Paul Barter and Chris Cornelison with the TASCAM marine buoy (left; image A Ballance) and Paul with the smaller next-generation inshore coastal buoys (image: Cawthron Institute)
New Zealand has a very long coastline, and there’s an awful lot of ocean out there that we’re responsible for, but about which we know very little. Traditionally, scientists have got in boats and motored around collecting basic information such as water temperature and salinity, which is very time-consuming, can’t be done in bad weather and just gives a single piece of data at one point in time.
But, working with the Monterey Bay Aquarium Research Institute (MBARI) which has more than 20 years experience in developing and deploying oceanographic monitoring buoys off the coast of Central California, the Cawthron Institute has developed a hi-tech coastal buoy that can sit out in the sea, and send back basic information such as currents and wind speed, regardless of how awful the weather. The work began in the early 2000s, and the latest model of remote buoy can now be deployed for a year at a time. It is powered by a solar panel and batteries, and collects information on water temperature, salinity, chlorophyll levels and currents, as well as wind speed and surface weather. This information is beamed hourly to the Cawthron Institute and made freely available on their website.
Alison Ballance heads to the Cawthron Institute to meet Paul Barter (left) and Chris Cornelisen (right) who tell her the TASCAM buoy in Tasman Bay is proving a boon to yachties and mussel farmers as well as scientists.

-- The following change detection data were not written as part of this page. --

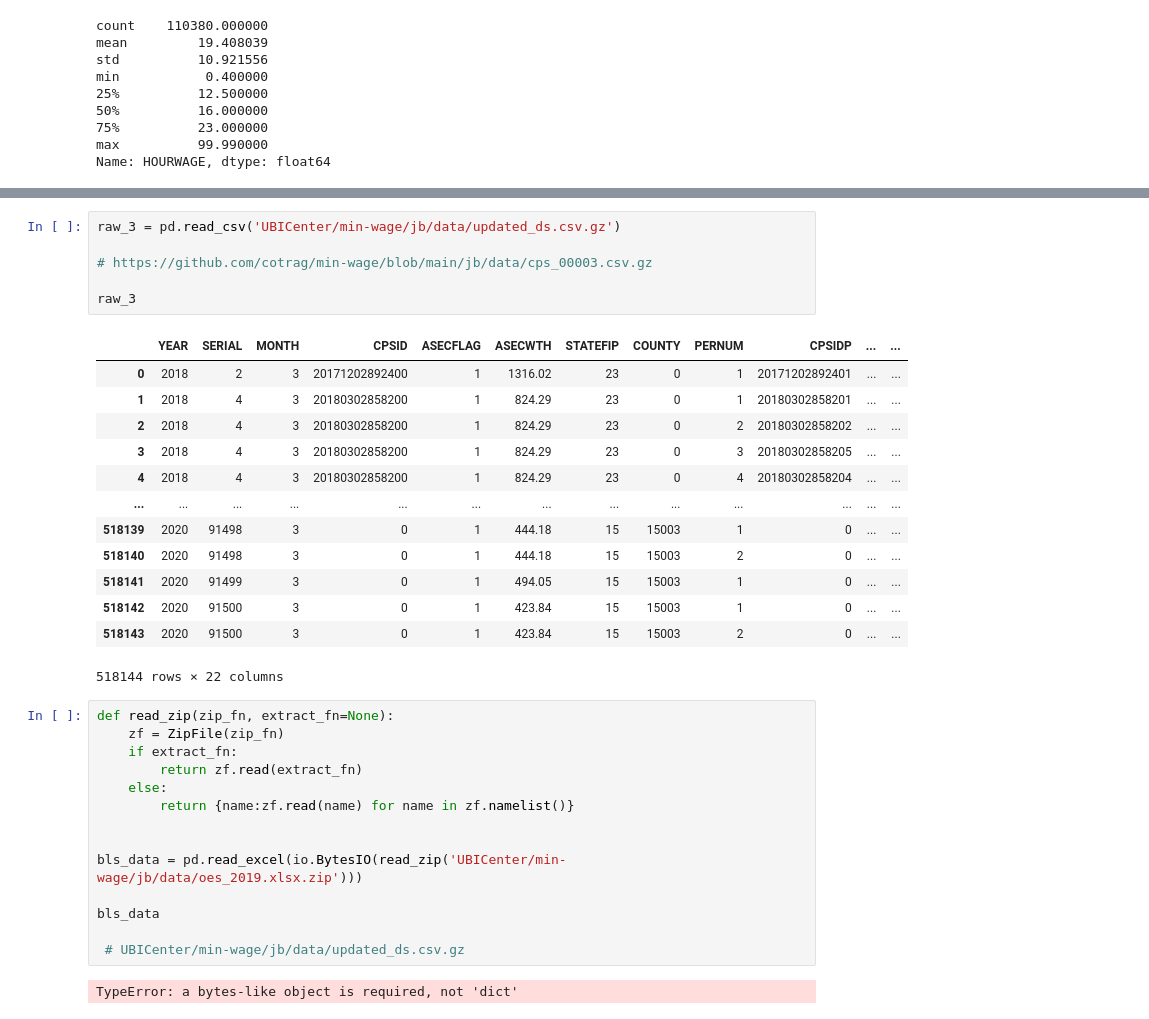
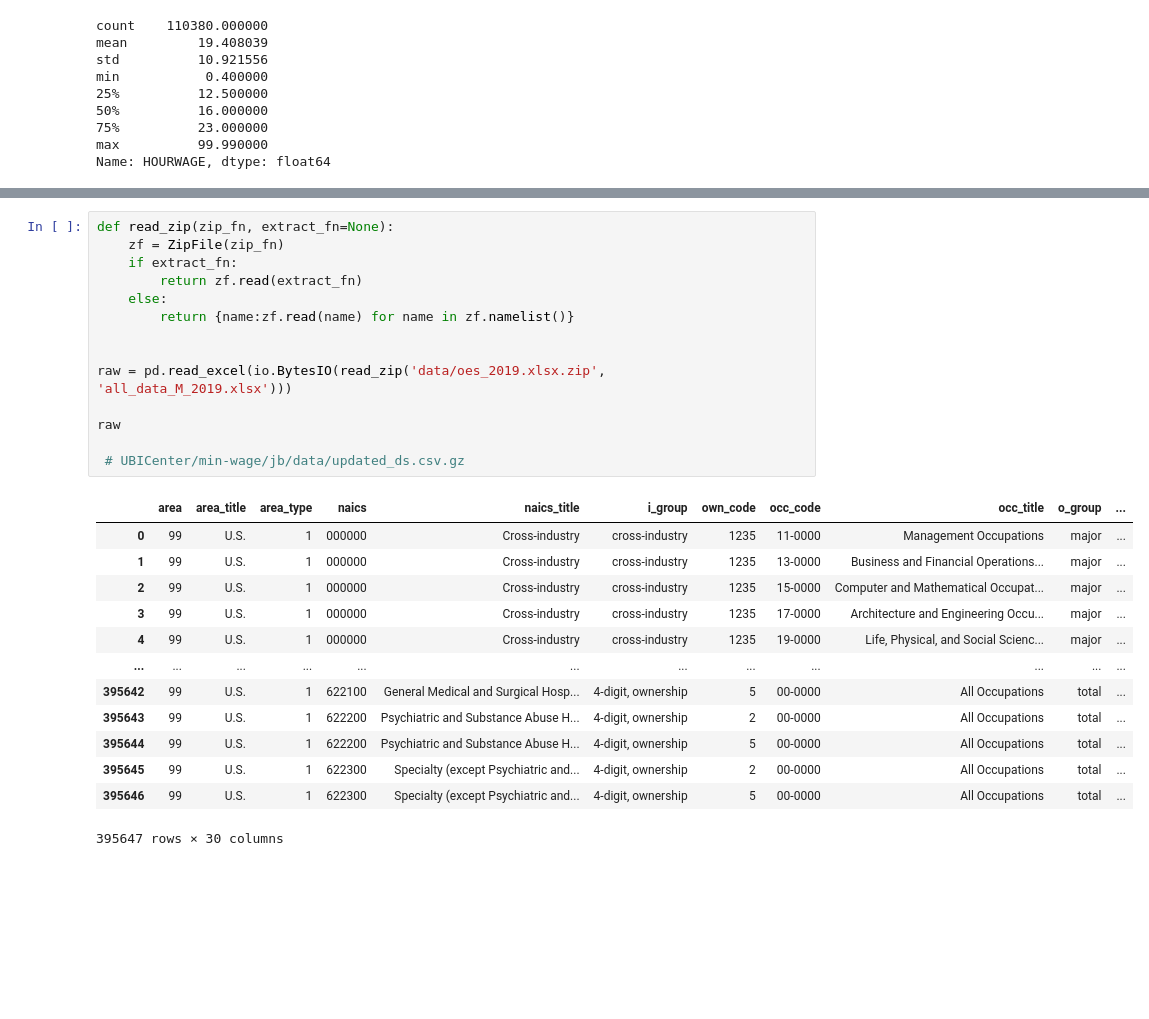
Before and after one commit to UBICenter/min-wage, a Jupyter notebook: jb/min_wage_script.ipynb, the cells around one changed output, grey strips where cells are left out. Saved outputs shown, nothing was run; the diff lists cells and outputs as text; blank space fills up the shorter version.

```diff
--- a/jb/min_wage_script.ipynb
+++ b/jb/min_wage_script.ipynb
@@ -188,36 +117,28 @@ mw_gby_state
-# %%
-raw_3 = pd.read_csv('UBICenter/min-wage/jb/data/updated_ds.csv.gz')
-
-# https://github.com/cotrag/min-wage/blob/main/jb/data/cps_00003.csv.gz
-
-raw_3
-# %% [output]
-|  | YEAR | SERIAL | MONTH | CPSID | ASECFLAG | ASECWTH | STATEFIP | COUNTY | PERNUM | CPSIDP | ... | ... |
-| 0 | 2018 | 2 | 3 | 20171202892400 | 1 | 1316.02 | 23 | 0 | 1 | 20171202892401 | ... | ... |
-| 1 | 2018 | 4 | 3 | 20180302858200 | 1 | 824.29 | 23 | 0 | 1 | 20180302858201 | ... | ... |
-| 2 | 2018 | 4 | 3 | 20180302858200 | 1 | 824.29 | 23 | 0 | 2 | 20180302858202 | ... | ... |
-| 3 | 2018 | 4 | 3 | 20180302858200 | 1 | 824.29 | 23 | 0 | 3 | 20180302858205 | ... | ... |
-| 4 | 2018 | 4 | 3 | 20180302858200 | 1 | 824.29 | 23 | 0 | 4 | 20180302858204 | ... | ... |
-| ... | ... | ... | ... | ... | ... | ... | ... | ... | ... | ... | ... | ... |
-| 518139 | 2020 | 91498 | 3 | 0 | 1 | 444.18 | 15 | 15003 | 1 | 0 | ... | ... |
-| 518140 | 2020 | 91498 | 3 | 0 | 1 | 444.18 | 15 | 15003 | 2 | 0 | ... | ... |
-| 518141 | 2020 | 91499 | 3 | 0 | 1 | 494.05 | 15 | 15003 | 1 | 0 | ... | ... |
-| 518142 | 2020 | 91500 | 3 | 0 | 1 | 423.84 | 15 | 15003 | 1 | 0 | ... | ... |
-| 518143 | 2020 | 91500 | 3 | 0 | 1 | 423.84 | 15 | 15003 | 2 | 0 | ... | ... |
-518144 rows × 22 columns
 # %%
 def read_zip(zip_fn, extract_fn=None):
     zf = ZipFile(zip_fn)
     if extract_fn:
         return zf.read(extract_fn)
     else:
         return {name:zf.read(name) for name in zf.namelist()}
 
 
-bls_data = pd.read_excel(io.BytesIO(read_zip('UBICenter/min-wage/jb/data/oes_2019.xlsx.zip')))
+raw = pd.read_excel(io.BytesIO(read_zip('data/oes_2019.xlsx.zip', 'all_data_M_2019.xlsx')))
 
-bls_data
+raw
 
  # UBICenter/min-wage/jb/data/updated_ds.csv.gz
 # %% [output]
+|  | area | area_title | area_type | naics | naics_title | i_group | own_code | occ_code | occ_title | o_group | ... |
+| 0 | 99 | U.S. | 1 | 000000 | Cross-industry | cross-industry | 1235 | 11-0000 | Management Occupations | major | ... |
+| 1 | 99 | U.S. | 1 | 000000 | Cross-industry | cross-industry | 1235 | 13-0000 | Business and Financial Operations... | major | ... |
+| 2 | 99 | U.S. | 1 | 000000 | Cross-industry | cross-industry | 1235 | 15-0000 | Computer and Mathematical Occupat... | major | ... |
+| 3 | 99 | U.S. | 1 | 000000 | Cross-industry | cross-industry | 1235 | 17-0000 | Architecture and Engineering Occu... | major | ... |
+| 4 | 99 | U.S. | 1 | 000000 | Cross-industry | cross-industry | 1235 | 19-0000 | Life, Physical, and Social Scienc... | major | ... |
+| ... | ... | ... | ... | ... | ... | ... | ... | ... | ... | ... | ... |
+| 395642 | 99 | U.S. | 1 | 622100 | General Medical and Surgical Hosp... | 4-digit, ownership | 5 | 00-0000 | All Occupations | total | ... |
+| 395643 | 99 | U.S. | 1 | 622200 | Psychiatric and Substance Abuse H... | 4-digit, ownership | 2 | 00-0000 | All Occupations | total | ... |
+| 395644 | 99 | U.S. | 1 | 622200 | Psychiatric and Substance Abuse H... | 4-digit, ownership | 5 | 00-0000 | All Occupations | total | ... |
+| 395645 | 99 | U.S. | 1 | 622300 | Specialty (except Psychiatric and... | 4-digit, ownership | 2 | 00-0000 | All Occupations | total | ... |
+| 395646 | 99 | U.S. | 1 | 622300 | Specialty (except Psychiatric and... | 4-digit, ownership | 5 | 00-0000 | All Occupations | total | ... |
-TypeError: a bytes-like object is required, not 'dict'
+395647 rows × 30 columns
```
Also changed, not shown: parts of 17 cells of this notebook, 1 other file.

They also check in on the HAWQi buoy which has been installed in Hawke’s Bay. Their hope is to get a network of these buoys in place around the country, and have the data available as open access.